Generally, securitization requires limited upfront investment and can increase a bank’s ability to absorb increases in its loan book without proportionate increases in costs. However, regulators are quickly moving to a model where banks are required to apply the same level of due diligence on securitized loans as they would apply to a selforiginated loan. That, in turn, raises the thorny issues of regulatory compliance and third-party risk management (addressed below), which may impact the profitability of the securitization model.

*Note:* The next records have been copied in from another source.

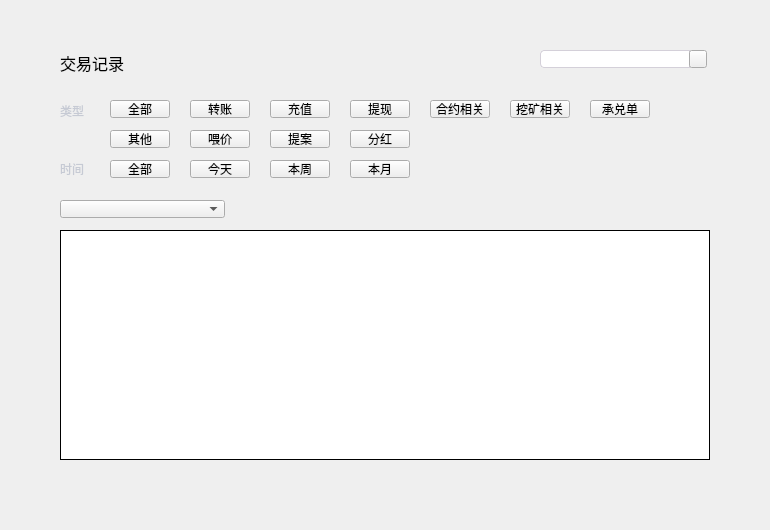
Above: LNKWallet/alltransactionwidget.ui from HcashOrg/hx-indicator before the change. Below: the same form after it.
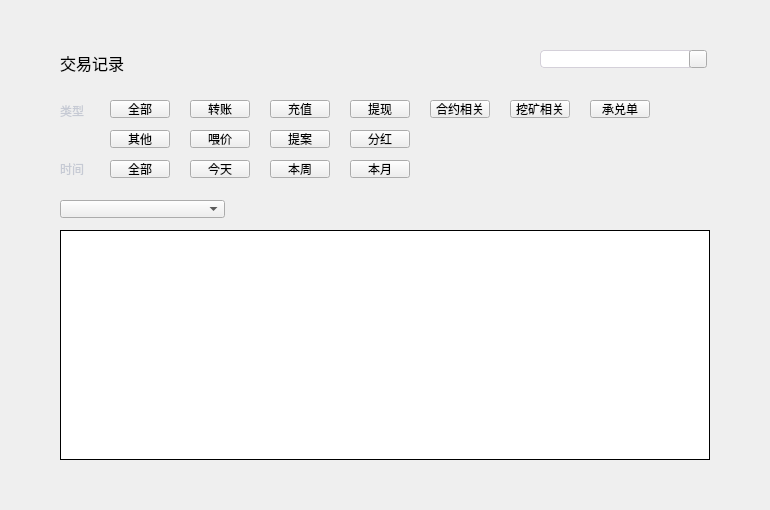
That is the form after the change. Icons and pictures are not drawn.

The edit to the form file:
```diff
--- a/LNKWallet/alltransactionwidget.ui
+++ b/LNKWallet/alltransactionwidget.ui
@@ -7,7 +7,7 @@
     <x>0</x>
     <y>0</y>
     <width>770</width>
-    <height>530</height>
+    <height>510</height>
    </rect>
   </property>
   <property name="font">
@@ -558,7 +558,7 @@
    <property name="geometry">
     <rect>
      <x>0</x>
-     <y>483</y>
+     <y>466</y>
      <width>770</width>
      <height>41</height>
     </rect>
```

The third method of MPL collaboration—technology partnership—allows banks to work with fintech partners that most closely align with the bank’s own customer base and risk tolerance. These partnerships are often win-win scenarios: banks receive access to new methods of lending and increased revenue; MPLs get access to a bank’s CMS, credibility, liquidity from its customer/depositor base and the bank’s institutional knowledge. These relationships can work in three broad ways:

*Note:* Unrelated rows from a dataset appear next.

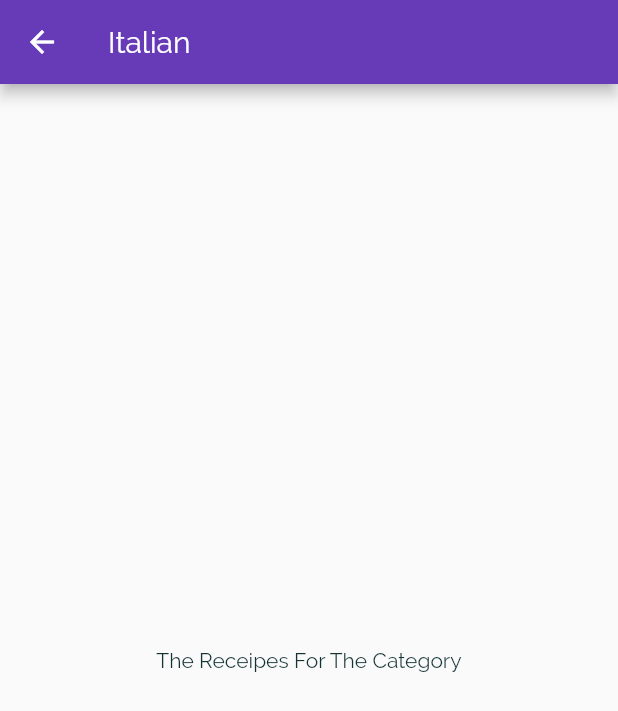
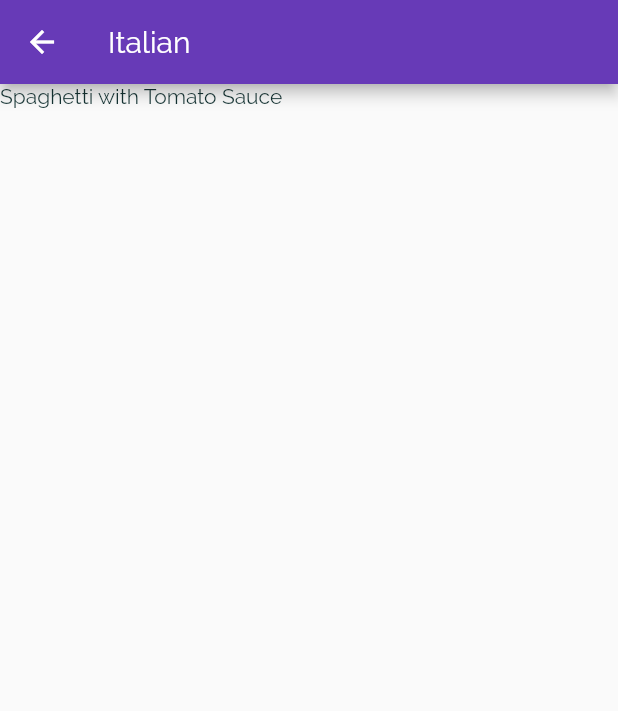
Before and after one commit to shunjid/quickmeal, a Flutter app: the screen it shows after launch, after a tap on "Italian", on a phone screen of 412 x 824 dp. Shown: the top 711 px of the screen. Run offline on Flutter 3.47's test engine with Material 2 defaults, Android fonts, the phone set to English and light mode, and no system bars.

Commit message:
mapped selected meals for each category

```diff
--- a/lib/screens/catergoy_meals_screen.dart
+++ b/lib/screens/catergoy_meals_screen.dart
@@ -1,22 +1,30 @@
 import 'package:flutter/material.dart';
+import 'package:quickmeal/data/meals_data.dart';
 
 class CategoryMealsScreen extends StatelessWidget {
   static const routeName = '/categoriesMealsScreen';
 
   @override
   Widget build(BuildContext context) {
-    final routeArgs = ModalRoute.of(context).settings.arguments as Map<String, dynamic>;
+    final routeArgs =ModalRoute.of(context).settings.arguments as Map<String, dynamic>;
+
     final String selectedCategoryId = routeArgs['selectedCategoryId'];
     final String selectedCategoryTitle = routeArgs['selectedCategoryTitle'];
+    final mealsOfSelectedCategory = DUMMY_MEALS.where((eachMeal) {
+      return eachMeal.categories.contains(selectedCategoryId);
+    }).toList();
 
     return Scaffold(
       appBar: AppBar(
         title: Text(selectedCategoryTitle),
       ),
-      body: Center(
-        child: Text(
-          'The Receipes For The Category',
-        ),
+      body: ListView.builder(
+        itemBuilder: (context, index) {
+          return Text(
+            mealsOfSelectedCategory[index].title,
+          );
+        },
+        itemCount: mealsOfSelectedCategory.length,
       ),
     );
   }
```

    The fintech company provides a referral service for bank customers, often using an algorithm to match the bank likely to be the best lender based on the customer’s information.
    The fintech company provides a bank with access to its technology platform and
    data-driven decision-making criteria. Lending platforms can be customized for different types of loans, including consumer, mortgage and commercial loans.
    When a bank does not have the internal resources to develop and/or staff its user interface and lending platform, the fintech provider can provide the lending application and integrate it into the bank’s core system. These often take the form of licensing partnerships.
A community bank headquartered in Boston is a good example of a bank thinking strategically about technology collaboration. With assets of just over $1 billion, this bank partnered with LevelUp and Bottomline Technologies to provide lending services to customers. The bank’s customers can complete the entire loan application and approval process in just under six minutes. There is no need for a branch visit, hardcopy print out or mail-in application.

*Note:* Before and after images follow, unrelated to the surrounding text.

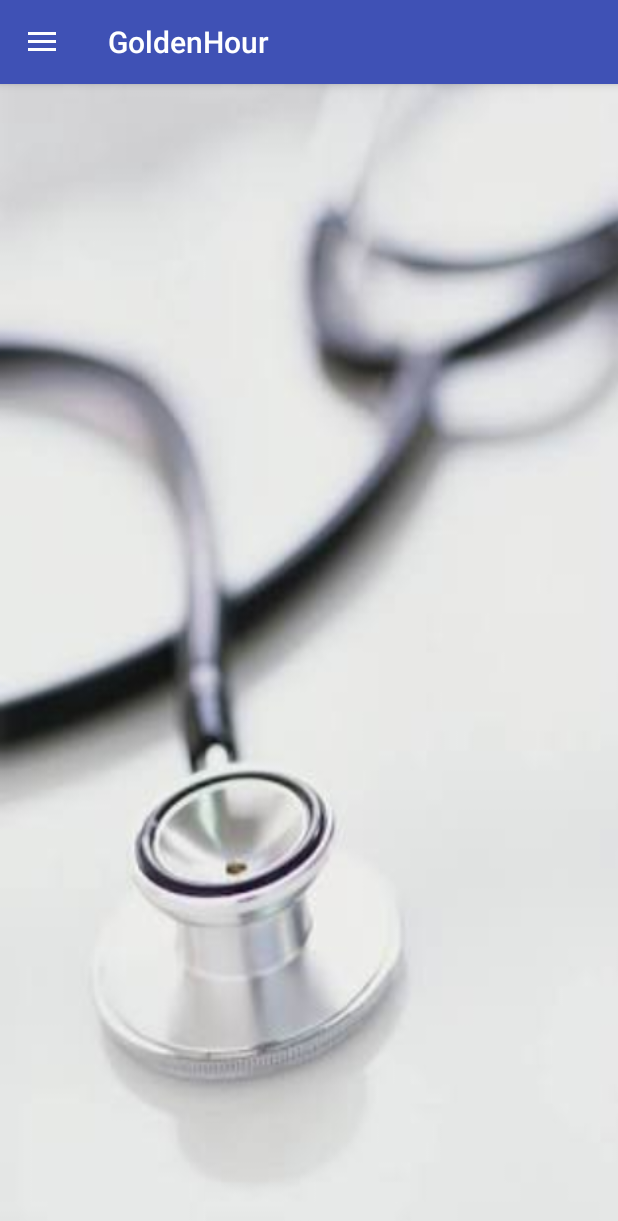
After one commit to iionichi/GoldenHourResponse, an Android app: the DriverMainActivity screen opened directly, with no data from a screen before it, on a phone screen of 412 x 824 dp. The commit adds this screen. Shown: the top 1221 px of the screen. Run offline under Robolectric (Android 15) with nearby library versions, the phone set to English and light mode, and no system bars.

Commit message:
DriverMainActivity Done.

```diff
--- a/app/src/main/AndroidManifest.xml
+++ b/app/src/main/AndroidManifest.xml
@@ -56,7 +56,8 @@
             </intent-filter>
         </activity>
         <activity android:name=".DriverRegisterActivity" />
-        <activity android:name=".CustomerMainActivity"></activity>
+        <activity android:name=".CustomerMainActivity" />
+        <activity android:name=".DriverMainActivity"></activity>
     </application>
 
 </manifest>
--- a/app/src/main/java/com/example/acer/goldenhour/DriverLoginActivity.java
+++ b/app/src/main/java/com/example/acer/goldenhour/DriverLoginActivity.java
@@ -26,7 +26,6 @@ public class DriverLoginActivity extends AppCompatActivity {
 
     private EditText mEmail,mPassword;
     private Button mLogin,mRegistration;
-
     private FirebaseAuth mAuth;
     private FirebaseAuth.AuthStateListener firebaseAuthListener;
 
@@ -42,7 +41,7 @@ public class DriverLoginActivity extends AppCompatActivity {
             public void onAuthStateChanged(@NonNull FirebaseAuth firebaseAuth) {
                 FirebaseUser user = FirebaseAuth.getInstance().getCurrentUser();
                 if(user != null){
-                    Intent intent = new Intent(DriverLoginActivity.this,DriverMapActivity.class);
+                    Intent intent = new Intent(DriverLoginActivity.this,DriverMainActivity.class);
                     startActivity(intent);
                     finish();
                     return;
--- /dev/null
+++ b/app/src/main/java/com/example/acer/goldenhour/DriverMainActivity.java
@@ -0,0 +1,30 @@
+package com.example.acer.goldenhour;
+
+import android.support.v4.widget.DrawerLayout;
+import android.support.v7.app.ActionBarDrawerToggle;
+import android.support.v7.app.AppCompatActivity;
+import android.os.Bundle;
+import android.view.MenuItem;
+
+public class DriverMainActivity extends AppCompatActivity {
+    private DrawerLayout mDrawerLayoutDriver;
+    private ActionBarDrawerToggle mToggleDriver;
+
+    @Override
+    protected void onCreate(Bundle savedInstanceState) {
+        super.onCreate(savedInstanceState);
+        setContentView(R.layout.activity_driver_main);
+        mDrawerLayoutDriver = (DrawerLayout) findViewById(R.id.Driver_Main_Activity);
+        mToggleDriver = new ActionBarDrawerToggle(this,mDrawerLayoutDriver,R.string.open,R.string.close);
+        mDrawerLayoutDriver.addDrawerListener(mToggleDriver);
+        mToggleDriver.syncState();
+        getSupportActionBar().setDisplayHomeAsUpEnabled(true);
+    }
+    @Override
+    public boolean onOptionsItemSelected(MenuItem item_driver) {
+        if (mToggleDriver.onOptionsItemSelected(item_driver)) {
+            return true;
+        }
+        return super.onOptionsItemSelected(item_driver);
+    }
+}
--- /dev/null
+++ b/app/src/main/res/drawable/ic_patient_service_black_24dp.xml
@@ -0,0 +1,9 @@
+<vector xmlns:android="http://schemas.android.com/apk/res/android"
+        android:width="24dp"
+        android:height="24dp"
+        android:viewportWidth="24.0"
+        android:viewportHeight="24.0">
+    <path
+        android:fillColor="#FF000000"
+        android:pathData="M7,13c1.65,0 3,-1.35 3,-3S8.65,7 7,7s-3,1.35 -3,3 1.35,3 3,3zM19,7h-8v7L3,14L3,7L1,7v10h22v-6c0,-2.21 -1.79,-4 -4,-4z"/>
+</vector>
--- /dev/null
+++ b/app/src/main/res/layout/activity_driver_main.xml
@@ -0,0 +1,29 @@
+<?xml version="1.0" encoding="utf-8"?>
+<android.support.v4.widget.DrawerLayout xmlns:android="http://schemas.android.com/apk/res/android"
+    xmlns:app="http://schemas.android.com/apk/res-auto"
+    xmlns:tools="http://schemas.android.com/tools"
+    android:id="@+id/Driver_Main_Activity"
+    android:layout_width="match_parent"
+    android:layout_height="match_parent"
+    tools:context="com.example.acer.goldenhour.DriverMainActivity">
+
+    <LinearLayout
+        android:layout_width="match_parent"
+        android:layout_height="match_parent"
+        android:background="@drawable/wallpaper_five">
+
+    </LinearLayout>
+
+
+    <android.support.design.widget.NavigationView
+        app:headerLayout="@layout/header_driver"
+        android:layout_width="match_parent"
+        android:layout_height="wrap_content"
+        android:background="@color/colorWhite"
+        app:itemIconTint="@color/colorBlack"
+        app:itemTextColor="@color/colorBlack"
+        app:menu="@menu/drawermenudriver"
+        android:layout_gravity="start">
+
+    </android.support.design.widget.NavigationView>
+</android.support.v4.widget.DrawerLayout>
--- /dev/null
+++ b/app/src/main/res/menu/drawermenudriver.xml
@@ -0,0 +1,12 @@
+<?xml version="1.0" encoding="utf-8"?>
+<menu xmlns:android="http://schemas.android.com/apk/res/android">
+    <item android:id="@+id/Patient_Service"
+        android:title="Patient Service"
+        android:icon="@drawable/ic_patient_service_black_24dp" />
+    <item android:id="@+id/profile_settings_driver"
+        android:title="Settings"
+        android:icon="@drawable/ic_settings_black_24dp"/>
+    <item android:id="@+id/Log_out_driver"
+        android:title="Logout"
+        android:icon="@drawable/logout_clipart"/>
+</menu>
--- a/app/src/main/res/values/strings.xml
+++ b/app/src/main/res/values/strings.xml
@@ -7,7 +7,6 @@
     <string name="close">Close</string>
 
 
-
     <string-array name="role">
 
         <item>Customer</item>
```
Also changed, not shown: app/src/main/res/layout/header_driver.xml (added, +31 -0 lines), app/src/main/res/drawable/driver.jpeg (added), app/src/main/res/drawable/wallpaper_five.jpeg (added).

Customers snap a picture of the barcode on the back of their driver’s license and the personal identification needed for the application is automatically populated on the form. The bank also has a partnership with the New York Currency Exchange (“NYCE”) shared deposit ATM network to allow customers to make deposits and withdrawals at non-proprietary ATMs across the U.S. with zero ATM fees. In addition, the bank offers a high-yield checking account (called “Hybrid”) through a partnership with on-line investment firm Aspiration, and personal loans between $2,000 and $35,000 through its partnership with the Prosper platform.
investment - butterfly changing

Route 3: Purchase or Invest

A third option is for a bank to purchase an established product or invest in an established company.


  • Fastest Route: Purchasing an existing product is the fastest path to offering a new service to the bank’s customers.
  • Plug and Play: Other banks have integrated off-the-shelf products—essentially, plug and play, out-of-the-box technology—to offer clients new financial technology services like finance management and financial planning capabilities. By doing this, banks can leverage financial technology to provide customized, highly self-directed services that have the potential to deepen relationships with digitally savvy customers with little effort.
  • Acquisition is Similar to In-House Production Minus Risks: Acquiring an established company has many of the same benefits of creating a product in-house (e.g., potential for additional revenue streams) without some of the associated risk (e.g., that the product developed may not be viable).
  • Investment is Similar to Collaboration: If a bank chooses to make an investment in a company, rather than acquire it, the potential risks and rewards resemble those associated with a collaboration business model.


  • Limited Customization: A bank may have a limited ability to customize the product.
  • Exposure to Vendor Management Risk: A bank may expose itself to vendor management risk if the bank is also purchasing ongoing services related to the use of the product.